**Task to carry out**
The answer must be every line of the records in which the string "name" appears.
=== Information provided ===
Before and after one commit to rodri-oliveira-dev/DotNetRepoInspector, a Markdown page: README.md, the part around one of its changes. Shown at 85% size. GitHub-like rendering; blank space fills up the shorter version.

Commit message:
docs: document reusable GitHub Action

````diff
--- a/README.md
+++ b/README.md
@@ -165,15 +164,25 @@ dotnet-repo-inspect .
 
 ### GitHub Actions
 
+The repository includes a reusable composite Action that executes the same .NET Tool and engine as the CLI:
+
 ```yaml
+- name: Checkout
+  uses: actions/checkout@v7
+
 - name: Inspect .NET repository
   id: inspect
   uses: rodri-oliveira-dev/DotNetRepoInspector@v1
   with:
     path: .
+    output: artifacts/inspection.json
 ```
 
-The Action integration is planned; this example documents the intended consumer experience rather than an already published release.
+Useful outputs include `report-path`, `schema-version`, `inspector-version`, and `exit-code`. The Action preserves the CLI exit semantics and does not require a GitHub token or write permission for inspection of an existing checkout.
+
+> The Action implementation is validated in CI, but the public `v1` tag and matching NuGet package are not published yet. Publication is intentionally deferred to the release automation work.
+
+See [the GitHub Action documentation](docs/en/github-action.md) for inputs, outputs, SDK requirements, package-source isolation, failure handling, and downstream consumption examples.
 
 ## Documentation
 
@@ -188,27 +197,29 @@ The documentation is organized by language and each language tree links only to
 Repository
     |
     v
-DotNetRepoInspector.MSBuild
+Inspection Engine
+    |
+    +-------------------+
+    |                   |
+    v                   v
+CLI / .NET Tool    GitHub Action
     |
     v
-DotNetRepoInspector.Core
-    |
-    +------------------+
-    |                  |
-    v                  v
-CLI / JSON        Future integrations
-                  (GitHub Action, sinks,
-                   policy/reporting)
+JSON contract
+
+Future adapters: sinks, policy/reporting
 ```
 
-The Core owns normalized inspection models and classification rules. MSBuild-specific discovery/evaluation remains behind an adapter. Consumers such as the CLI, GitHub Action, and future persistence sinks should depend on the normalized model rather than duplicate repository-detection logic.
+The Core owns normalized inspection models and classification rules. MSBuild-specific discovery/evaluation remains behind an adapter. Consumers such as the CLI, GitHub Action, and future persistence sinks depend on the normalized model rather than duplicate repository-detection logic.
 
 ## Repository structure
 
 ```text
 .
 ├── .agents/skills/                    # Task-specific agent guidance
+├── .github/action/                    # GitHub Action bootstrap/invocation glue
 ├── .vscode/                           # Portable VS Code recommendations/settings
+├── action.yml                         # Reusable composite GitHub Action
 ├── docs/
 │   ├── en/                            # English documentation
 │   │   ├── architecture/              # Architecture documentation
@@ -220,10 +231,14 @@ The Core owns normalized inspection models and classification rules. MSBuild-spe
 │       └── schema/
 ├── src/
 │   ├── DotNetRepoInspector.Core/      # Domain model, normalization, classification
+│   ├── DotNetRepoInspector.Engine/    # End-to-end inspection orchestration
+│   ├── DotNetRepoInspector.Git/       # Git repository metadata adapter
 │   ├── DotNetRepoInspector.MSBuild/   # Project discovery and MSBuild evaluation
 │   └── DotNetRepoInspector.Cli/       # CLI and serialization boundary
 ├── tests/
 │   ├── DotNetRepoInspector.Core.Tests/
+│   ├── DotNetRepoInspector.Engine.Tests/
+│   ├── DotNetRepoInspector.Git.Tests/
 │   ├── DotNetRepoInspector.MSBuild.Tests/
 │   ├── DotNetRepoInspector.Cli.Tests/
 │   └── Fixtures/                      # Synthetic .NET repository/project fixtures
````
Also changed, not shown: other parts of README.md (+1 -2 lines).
===
**Exercise response**
+- name: Checkout
 - name: Inspect .NET repository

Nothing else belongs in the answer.